Anti-Inflammatory Powerhouse

Chia seeds contain phytonutrients*, anti-oxidants*, and 5 grams of omega-3 fats per serving which acts like a calming cucumber to our entire body inside and out due to its anti-inflammatory effects. Many diseases are said to come out of an inflammatory state (cancer, GI disorders, diabetes, heart disease, and more). Chia seeds’ unique combination of phytonutrients, anti-oxidants, and omega-3 fat work synergistically to make it a particularly powerful anti-inflammatory. Things that can cause inflammation can be our environment, stress, refined and sugary foods, lack of sleep, and genetics. We can reduce the effects of inflammation by including anti-inflammatory foods, like chia, with every meal. Including anti-inflammatory foods every time you eat promotes their continuous circulation and benefits in the body. For those with arthritis, incorporation of anti-inflammatory foods like chia seeds can reduce pain and promote quality of life. 

Serious Satis-Fat-ction

Chia seeds are packed with 10g of total fat, including mostly healthy fats, like polyunsaturated and omega-3 fats. These fats not only have anti-inflammatory benefits, as stated above, but are incorporated into every single one of your approximately 37 trillion* cells in the body, thus helping your body function at its best. For example, your brain is made of 60% fat; giving your body foods high in healthy fats ensures your body has the ingredients it needs to continuously build and repair and keeping you strong, healthy, and functioning at your peak capacity.

These healthy fats are known to help improve blood cholesterol levels and helping prevent the number one killer for men and women, heart disease. Healthy fats also play a role in balancing blood sugar levels after a snack or meal, helping sustain the body’s energy.

Strengthening and Dairy Free Calcium Source

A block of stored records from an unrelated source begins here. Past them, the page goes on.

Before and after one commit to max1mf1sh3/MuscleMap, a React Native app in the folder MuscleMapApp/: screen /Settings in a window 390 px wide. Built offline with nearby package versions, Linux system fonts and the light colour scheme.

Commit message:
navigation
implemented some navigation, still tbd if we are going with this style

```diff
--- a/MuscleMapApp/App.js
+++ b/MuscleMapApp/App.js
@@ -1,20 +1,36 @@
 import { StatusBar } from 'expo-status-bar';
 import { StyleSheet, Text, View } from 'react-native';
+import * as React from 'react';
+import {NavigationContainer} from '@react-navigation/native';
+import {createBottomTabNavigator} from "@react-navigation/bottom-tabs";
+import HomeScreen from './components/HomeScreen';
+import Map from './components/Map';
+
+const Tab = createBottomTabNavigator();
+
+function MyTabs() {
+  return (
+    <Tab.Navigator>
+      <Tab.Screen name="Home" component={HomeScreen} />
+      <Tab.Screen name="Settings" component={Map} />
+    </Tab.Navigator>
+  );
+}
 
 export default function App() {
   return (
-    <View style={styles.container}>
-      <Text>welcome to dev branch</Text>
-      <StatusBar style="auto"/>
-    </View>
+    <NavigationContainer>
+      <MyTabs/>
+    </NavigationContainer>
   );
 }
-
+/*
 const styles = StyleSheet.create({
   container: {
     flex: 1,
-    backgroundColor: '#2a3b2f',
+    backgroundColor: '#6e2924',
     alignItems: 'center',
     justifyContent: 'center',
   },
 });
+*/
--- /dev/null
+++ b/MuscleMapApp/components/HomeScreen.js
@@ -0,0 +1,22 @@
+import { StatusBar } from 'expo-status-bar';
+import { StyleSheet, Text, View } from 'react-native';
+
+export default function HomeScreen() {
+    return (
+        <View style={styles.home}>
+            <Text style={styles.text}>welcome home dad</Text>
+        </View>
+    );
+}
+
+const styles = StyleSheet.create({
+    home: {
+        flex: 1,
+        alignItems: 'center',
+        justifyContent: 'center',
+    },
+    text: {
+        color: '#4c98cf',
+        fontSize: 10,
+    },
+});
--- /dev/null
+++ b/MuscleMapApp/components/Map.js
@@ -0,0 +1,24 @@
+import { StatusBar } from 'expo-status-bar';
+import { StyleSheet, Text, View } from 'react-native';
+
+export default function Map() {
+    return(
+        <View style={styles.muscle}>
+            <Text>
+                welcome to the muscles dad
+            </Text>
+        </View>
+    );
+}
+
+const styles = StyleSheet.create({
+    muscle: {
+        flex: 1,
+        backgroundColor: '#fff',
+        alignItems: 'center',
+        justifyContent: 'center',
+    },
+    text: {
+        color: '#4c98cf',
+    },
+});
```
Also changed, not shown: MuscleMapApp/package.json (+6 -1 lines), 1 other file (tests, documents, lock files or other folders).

One ounce of chia seeds contains 17% of your daily recommendation of calcium making it an excellent dairy-free source of calcium. Calcium is an essential mineral we need for a variety of functions in the body, including bone building, maximizing strength, and helping blood clot when you injure yourself. It is also involved in nerve function and muscle contraction. It’s no wonder the Aztecs and Mayans found chia seeds vital in their diet to maintain strength and endurance. 

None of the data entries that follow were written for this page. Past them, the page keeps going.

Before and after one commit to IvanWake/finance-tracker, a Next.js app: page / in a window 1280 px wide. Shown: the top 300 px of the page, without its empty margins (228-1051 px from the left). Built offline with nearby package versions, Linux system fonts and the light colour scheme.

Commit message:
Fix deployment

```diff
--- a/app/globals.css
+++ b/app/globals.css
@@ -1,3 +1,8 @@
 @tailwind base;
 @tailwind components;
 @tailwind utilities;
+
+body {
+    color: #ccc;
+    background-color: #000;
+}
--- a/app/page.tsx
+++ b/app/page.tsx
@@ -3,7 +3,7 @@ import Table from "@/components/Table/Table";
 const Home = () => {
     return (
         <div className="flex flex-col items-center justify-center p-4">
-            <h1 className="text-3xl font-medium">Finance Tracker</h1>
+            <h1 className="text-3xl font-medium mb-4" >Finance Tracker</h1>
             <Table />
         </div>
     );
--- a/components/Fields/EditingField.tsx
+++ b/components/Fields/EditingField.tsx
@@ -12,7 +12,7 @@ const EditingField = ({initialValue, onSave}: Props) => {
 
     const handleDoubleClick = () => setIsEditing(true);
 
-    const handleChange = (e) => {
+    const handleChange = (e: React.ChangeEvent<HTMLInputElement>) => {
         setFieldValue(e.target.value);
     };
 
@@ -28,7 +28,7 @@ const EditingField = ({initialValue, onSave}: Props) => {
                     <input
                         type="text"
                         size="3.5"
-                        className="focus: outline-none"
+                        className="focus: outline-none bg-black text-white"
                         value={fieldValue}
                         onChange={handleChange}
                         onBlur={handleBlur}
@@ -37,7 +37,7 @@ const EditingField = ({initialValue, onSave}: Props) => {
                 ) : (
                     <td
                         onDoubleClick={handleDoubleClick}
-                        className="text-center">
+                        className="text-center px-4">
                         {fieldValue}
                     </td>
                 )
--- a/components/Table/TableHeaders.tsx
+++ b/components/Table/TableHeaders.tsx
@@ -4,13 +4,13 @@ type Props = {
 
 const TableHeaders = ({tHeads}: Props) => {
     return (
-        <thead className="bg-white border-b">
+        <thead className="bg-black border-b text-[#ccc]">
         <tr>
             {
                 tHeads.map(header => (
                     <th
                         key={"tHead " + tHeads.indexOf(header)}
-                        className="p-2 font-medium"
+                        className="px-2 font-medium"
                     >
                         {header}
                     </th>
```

Iron Packed

Chia seeds have as much iron in 1 ounce (2.2 mg) as 3 ounces of red meat (2.2 mg). Iron deficiency is the most common nutrient deficiency in the United States, according to the Centers for Disease Control and Prevention, which makes chia seeds a very healthy option for boosting those iron stores. Iron transports oxygen to every cell in the body. A delay in delivery (of what? Iron or oxygen?) can cause serious fatigue, which affects quality and function in life. Severe iron depletion in pregnancy can contribute to a baby being born smaller than usual or prematurely.

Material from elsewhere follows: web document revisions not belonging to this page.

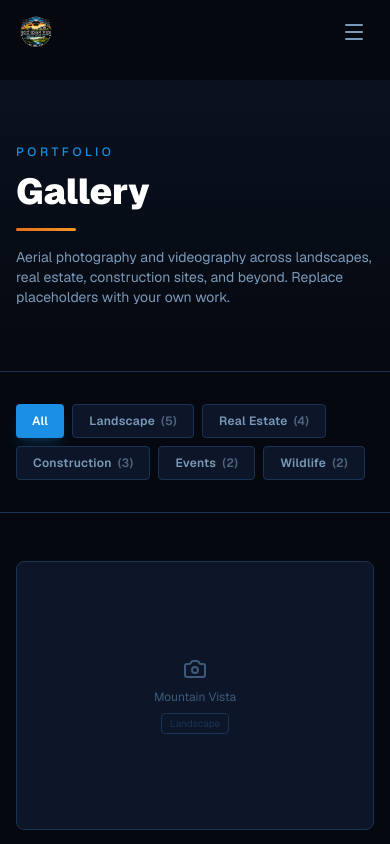
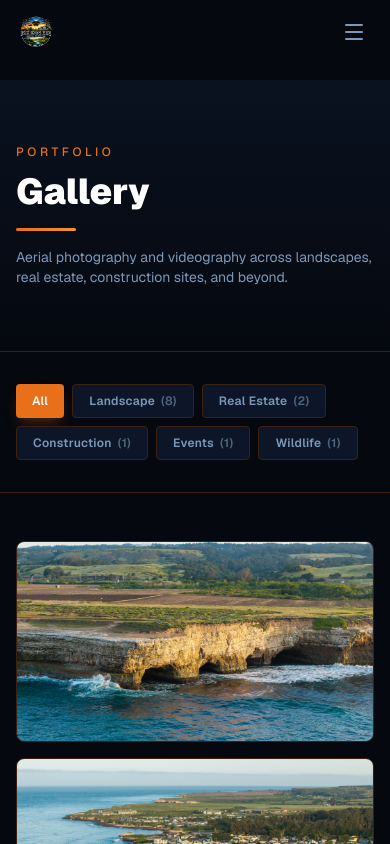
Before and after one commit to JasonKodner25/initialproject-, a Next.js app: page /gallery in a window 390 px wide. Shown: the top 844 px of the page. Built offline with nearby package versions, Linux system fonts and the light colour scheme.

Commit message:
Add Santa Cruz photos to gallery and apply orange theme

```diff
--- a/src/app/gallery/page.tsx
+++ b/src/app/gallery/page.tsx
@@ -1,53 +1,126 @@
 'use client';
 
 import { useState } from 'react';
+import Image from 'next/image';
 import { Camera, X } from 'lucide-react';
 
 type Category = 'All' | 'Landscape' | 'Real Estate' | 'Construction' | 'Events' | 'Wildlife';
 
 const categories: Category[] = ['All', 'Landscape', 'Real Estate', 'Construction', 'Events', 'Wildlife'];
 
-const placeholderItems: { id: number; category: Exclude<Category, 'All'>; label: string; aspect: string }[] = [
-  { id: 1,  category: 'Landscape',   label: 'Mountain Vista',         aspect: 'aspect-[4/3]' },
-  { id: 2,  category: 'Real Estate', label: 'Luxury Home Exterior',   aspect: 'aspect-square' },
-  { id: 3,  category: 'Landscape',   label: 'River Valley Sunrise',   aspect: 'aspect-[16/9]' },
-  { id: 4,  category: 'Construction',label: 'Commercial Site Survey', aspect: 'aspect-[4/3]' },
-  { id: 5,  category: 'Real Estate', label: 'Lakefront Property',     aspect: 'aspect-[3/4]' },
-  { id: 6,  category: 'Events',      label: 'Outdoor Wedding',        aspect: 'aspect-[4/3]' },
-  { id: 7,  category: 'Landscape',   label: 'Autumn Forest',          aspect: 'aspect-square' },
-  { id: 8,  category: 'Wildlife',    label: 'Coastal Shoreline',      aspect: 'aspect-[16/9]' },
-  { id: 9,  category: 'Real Estate', label: 'Golf Community',         aspect: 'aspect-[4/3]' },
-  { id: 10, category: 'Construction','label': 'Bridge Progress',      aspect: 'aspect-[3/4]' },
-  { id: 11, category: 'Landscape',   label: 'Desert Dunes at Dusk',   aspect: 'aspect-[4/3]' },
-  { id: 12, category: 'Events',      label: 'City Festival',          aspect: 'aspect-square' },
-  { id: 13, category: 'Real Estate', label: 'Suburban Neighborhood',  aspect: 'aspect-[16/9]' },
-  { id: 14, category: 'Wildlife',    label: 'Wetlands Panorama',      aspect: 'aspect-[3/4]' },
-  { id: 15, category: 'Landscape',   label: 'Coastal Cliffs',         aspect: 'aspect-[4/3]' },
-  { id: 16, category: 'Construction','label': 'High-Rise Development', aspect: 'aspect-square' },
+interface GalleryItem {
+  id: number;
+  category: Exclude<Category, 'All'>;
+  label: string;
+  location?: string;
+  date?: string;
+  src?: string;
+  aspect: string;
+}
+
+const galleryItems: GalleryItem[] = [
+  {
+    id: 1,
+    category: 'Landscape',
+    label: 'Natural Bridges Aerial',
+    location: 'Natural Bridges State Beach, Santa Cruz',
+    date: 'April 16, 2026',
+    src: '/DJI_20260416065653_0188_D.jpeg',
+    aspect: 'aspect-[16/9]',
+  },
+  {
+    id: 2,
+    category: 'Landscape',
+    label: 'Coastal Dawn Flight',
+    location: 'Natural Bridges State Beach, Santa Cruz',
+    date: 'April 16, 2026',
+    src: '/DJI_20260416070936_0204_D.jpeg',
+    aspect: 'aspect-[4/3]',
+  },
+  {
+    id: 3,
+    category: 'Landscape',
+    label: 'Shoreline from Above',
+    location: 'Natural Bridges State Beach, Santa Cruz',
+    date: 'April 16, 2026',
+    src: '/DJI_20260416071343_0209_D.jpeg',
+    aspect: 'aspect-[4/3]',
+  },
+  {
+    id: 4,
+    category: 'Landscape',
+    label: 'Santa Cruz Coastline',
+    location: 'Natural Bridges State Beach, Santa Cruz',
+    date: 'April 16, 2026',
+    src: '/DJI_20260416072131_0221_D.jpeg',
+    aspect: 'aspect-[16/9]',
+  },
+  {
+    id: 5,
+    category: 'Landscape',
+    label: 'Natural Bridges Beach',
+    location: 'Natural Bridges State Beach, Santa Cruz',
+    date: 'April 16, 2026',
+    src: '/IMG_3322.jpeg',
+    aspect: 'aspect-[4/3]',
+  },
+  {
+    id: 6,
+    category: 'Landscape',
+    label: 'Coastal View',
+    location: 'Natural Bridges State Beach, Santa Cruz',
+    date: 'April 16, 2026',
+    src: '/IMG_3510.jpeg',
+    aspect: 'aspect-square',
+  },
+  {
+    id: 7,
+    category: 'Landscape',
+    label: 'Beach at Natural Bridges',
+    location: 'Natural Bridges State Beach, Santa Cruz',
+    date: 'April 16, 2026',
+    src: '/IMG_3512.jpeg',
+    aspect: 'aspect-[4/3]',
+  },
+  {
+    id: 8,
+    category: 'Landscape',
+    label: 'Santa Cruz Shore',
+    location: 'Natural Bridges State Beach, Santa Cruz',
+    date: 'April 16, 2026',
+    src: '/IMG_3513.jpeg',
+    aspect: 'aspect-[3/4]',
+  },
+  { id: 9,  category: 'Real Estate',   label: 'Luxury Home Exterior',   aspect: 'aspect-[4/3]' },
+  { id: 10, category: 'Real Estate',   label: 'Lakefront Property',     aspect: 'aspect-[3/4]' },
+  { id: 11, category: 'Construction',  label: 'Commercial Site Survey', aspect: 'aspect-[4/3]' },
+  { id: 12, category: 'Events',        label: 'Outdoor Wedding',        aspect: 'aspect-[4/3]' },
+  { id: 13, category: 'Wildlife',      label: 'Coastal Shoreline',      aspect: 'aspect-[16/9]' },
 ];
 
 export default function GalleryPage() {
   const [active, setActive] = useState<Category>('All');
   const [lightbox, setLightbox] = useState<number | null>(null);
 
-  const filtered = active === 'All' ? placeholderItems : placeholderItems.filter((i) => i.category === active);
+  const filtered = active === 'All' ? galleryItems : galleryItems.filter((i) => i.category === active);
+  const lightboxItem = galleryItems.find((i) => i.id === lightbox);
 
   return (
     <main className="pt-20">
       {/* ── Page Header ─────────────────────────────────────────────── */}
-      <section className="py-16 bg-gradient-to-b from-[#0a1220] to-[#05080f] border-b border-[#1a3354]">
+      <section className="py-16 bg-gradient-to-b from-[#0a1220] to-[#05080f] border-b border-[#3d2010]">
         <div className="max-w-7xl mx-auto px-4 sm:px-6 lg:px-8">
-          <div className="text-[#1a8fe3] text-xs tracking-[0.3em] uppercase font-medium mb-3">Portfolio</div>
+          <div className="text-[#e8701a] text-xs tracking-[0.3em] uppercase font-medium mb-3">Portfolio</div>
           <h1 className="text-4xl sm:text-5xl font-black text-white">Gallery</h1>
           <div className="section-divider mt-4" />
           <p className="text-[#7a99b8] text-sm sm:text-base mt-4 max-w-xl">
-            Aerial photography and videography across landscapes, real estate, construction sites, and beyond. Replace placeholders with your own work.
+            Aerial photography and videography across landscapes, real estate, construction sites, and beyond.
           </p>
         </div>
       </section>
 
       {/* ── Filter Bar ──────────────────────────────────────────────── */}
-      <section className="py-8 bg-[#05080f] border-b border-[#1a3354] sticky top-16 lg:top-20 z-30">
+      <section className="py-8 bg-[#05080f] border-b border-[#3d2010] sticky top-16 lg:top-20 z-30">
         <div className="max-w-7xl mx-auto px-4 sm:px-6 lg:px-8">
           <div className="flex gap-2 flex-wrap">
             {categories.map((cat) => (
@@ -56,14 +129,14 @@ export default function GalleryPage() {
                 onClick={() => setActive(cat)}
                 className={`px-4 py-2 rounded text-xs sm:text-sm font-semibold tracking-wide transition-all ${
                   active === cat
-                    ? 'bg-[#1a8fe3] text-white shadow-lg shadow-[#1a8fe3]/20'
-                    : 'bg-[#0d1628] border border-[#1a3354] text-[#7a99b8] hover:text-white hover:border-[#1a8fe3]/50'
+                    ? 'bg-[#e8701a] text-white shadow-lg shadow-[#e8701a]/20'
+                    : 'bg-[#0d1628] border border-[#3d2010] text-[#7a99b8] hover:text-white hover:border-[#e8701a]/50'
                 }`}
               >
                 {cat}
                 {cat !== 'All' && (
                   <span className="ml-1.5 text-xs opacity-60">
-                    ({placeholderItems.filter((i) => i.category === cat).length})
+                    ({galleryItems.filter((i) => i.category === cat).length})
                   </span>
                 )}
               </button>
@@ -79,31 +152,46 @@ export default function GalleryPage() {
             {filtered.map((item) => (
               <div
                 key={item.id}
-                className={`masonry-item relative overflow-hidden rounded-lg bg-[#0d1628] border border-[#1a3354] cursor-pointer group hover:border-[#1a8fe3]/50 transition-all ${item.aspect}`}
+                className={`masonry-item relative overflow-hidden rounded-lg border border-[#3d2010] cursor-pointer group hover:border-[#e8701a]/50 transition-all ${item.aspect} ${item.src ? 'bg-black' : 'bg-[#0d1628]'}`}
                 onClick={() => setLightbox(item.id)}
               >
-                {/* Placeholder content */}
+                {item.src ? (
+                  <Image
+                    src={item.src}
+                    alt={item.label}
+                    fill
+                    className="object-cover group-hover:scale-105 transition-transform duration-500"
+                    sizes="(max-width: 768px) 50vw, 25vw"
+                  />
+                ) : (
                   <div className="absolute inset-0 flex flex-col items-center justify-center gap-2">
-                  <Camera size={24} className="text-[#3d5a78]" />
-                  <span className="text-[#3d5a78] text-xs text-center px-2">{item.label}</span>
-                  <span className="text-[#1a3354] text-[10px] border border-[#1a3354] px-2 py-0.5 rounded">
+                    <Camera size={24} className="text-[#4a3018]" />
+                    <span className="text-[#4a3018] text-xs text-center px-2">{item.label}</span>
+                    <span className="text-[#3d2010] text-[10px] border border-[#3d2010] px-2 py-0.5 rounded">
                       {item.category}
                     </span>
                   </div>
+                )}
 
                 {/* Hover overlay */}
-                <div className="absolute inset-0 bg-[#1a8fe3]/0 group-hover:bg-[#1a8fe3]/10 transition-all" />
+                <div className="absolute inset-0 bg-black/0 group-hover:bg-black/30 transition-all" />
+
+                {/* Info on hover */}
+                <div className="absolute bottom-0 left-0 right-0 p-3 translate-y-full group-hover:translate-y-0 transition-transform duration-300 bg-gradient-to-t from-black/80 to-transparent">
+                  <div className="text-white text-xs font-semibold">{item.label}</div>
+                  {item.location && <div className="text-[#e8701a] text-[10px] mt-0.5">{item.location}</div>}
+                </div>
 
                 {/* Category badge */}
                 <div className="absolute top-2 left-2 opacity-0 group-hover:opacity-100 transition-opacity">
-                  <span className="px-2 py-1 bg-[#05080f]/80 backdrop-blur-sm text-[#1a8fe3] text-[10px] rounded font-medium border border-[#1a8fe3]/30">
+                  <span className="px-2 py-1 bg-[#05080f]/80 backdrop-blur-sm text-[#e8701a] text-[10px] rounded font-medium border border-[#e8701a]/30">
                     {item.category}
                   </span>
                 </div>
 
                 {/* Expand icon */}
                 <div className="absolute bottom-2 right-2 opacity-0 group-hover:opacity-100 transition-opacity">
-                  <div className="w-7 h-7 bg-[#1a8fe3] rounded flex items-center justify-center">
+                  <div className="w-7 h-7 bg-[#e8701a] rounded flex items-center justify-center">
                     <Camera size={13} className="text-white" />
                   </div>
                 </div>
@@ -112,43 +200,57 @@ export default function GalleryPage() {
           </div>
 
           {filtered.length === 0 && (
-            <div className="text-center py-20 text-[#3d5a78]">No photos in this category yet.</div>
+            <div className="text-center py-20 text-[#4a3018]">No photos in this category yet.</div>
           )}
         </div>
       </section>
 
       {/* ── Lightbox ────────────────────────────────────────────────── */}
-      {lightbox !== null && (() => {
-        const item = placeholderItems.find((i) => i.id === lightbox);
-        if (!item) return null;
-        return (
+      {lightbox !== null && lightboxItem && (
         <div
-            className="fixed inset-0 z-50 bg-black/90 backdrop-blur flex items-center justify-center p-4"
+          className="fixed inset-0 z-50 bg-black/95 backdrop-blur flex items-center justify-center p-4"
           onClick={() => setLightbox(null)}
         >
           <div
-              className="relative bg-[#0d1628] border border-[#1a3354] rounded-2xl p-8 max-w-2xl w-full flex flex-col items-center gap-4"
+            className="relative max-w-4xl w-full flex flex-col items-center gap-4"
             onClick={(e) => e.stopPropagation()}
           >
             <button
               onClick={() => setLightbox(null)}
-                className="absolute top-4 right-4 text-[#7a99b8] hover:text-white transition-colors"
+              className="absolute -top-10 right-0 text-[#7a99b8] hover:text-white transition-colors"
             >
-                <X size={22} />
+              <X size={24} />
             </button>
-              <div className="w-full aspect-video bg-[#0a1220] border border-[#1a3354] rounded-lg flex flex-col items-center justify-center gap-3">
-                <Camera size={36} className="text-[#3d5a78]" />
-                <span className="text-[#3d5a78] text-sm">{item.label}</span>
-                <span className="text-[#1a3354] text-xs">Replace with actual photo</span>
+
+            {lightboxItem.src ? (
+              <div className="relative w-full max-h-[75vh] aspect-video rounded-xl overflow-hidden">
+                <Image
+                  src={lightboxItem.src}
+                  alt={lightboxItem.label}
+                  fill
+                  className="object-contain"
+                  sizes="100vw"
+                />
               </div>
-              <div>
-                <div className="text-white font-bold text-lg">{item.label}</div>
-                <div className="text-[#1a8fe3] text-xs font-medium mt-1">{item.category}</div>
+            ) : (
+              <div className="w-full aspect-video bg-[#0d1628] border border-[#3d2010] rounded-xl flex flex-col items-center justify-center gap-3">
+                <Camera size={36} className="text-[#4a3018]" />
+                <span className="text-[#4a3018] text-sm">{lightboxItem.label}</span>
+              </div>
+            )}
+
+            <div className="text-center">
+              <div className="text-white font-bold text-lg">{lightboxItem.label}</div>
+              {lightboxItem.location && (
+                <div className="text-[#e8701a] text-sm mt-1">{lightboxItem.location}</div>
+              )}
+              {lightboxItem.date && (
+                <div className="text-[#7a99b8] text-xs mt-1">{lightboxItem.date}</div>
+              )}
             </div>
           </div>
         </div>
-        );
-      })()}
+      )}
     </main>
   );
 }
```
Lines whose indentation alone changed are shown as unchanged.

Chia seeds have the full package of benefits: sustaining energy, managing weight, promoting health, and fighting disease. Chia seeds are even an excellent source of plant-based protein with 4 g of protein per ounce. These mighty seeds can be used in many ways, from thickening agents in soups and stews, or as an egg substitute in bakingYou can find them in  pudding, smoothies, baked goods, crackers, and of course as the #1 ingredient in Health Warrior Chia Bars. In fact chia was the inspiration for Health Warrior and the Chia Bar, their first product. Co-founders Dan, Nick and Shane learned about it in the non-fiction best-seller Born to Run where author Christopher McDougall raved, “If you had to pick just one desert-island food, you couldn’t do much better than chia, at least if you were interested in building muscle, lowering cholesterol, and reducing your risk of heart disease; after a few months on the chia diet, you could probably swim home.”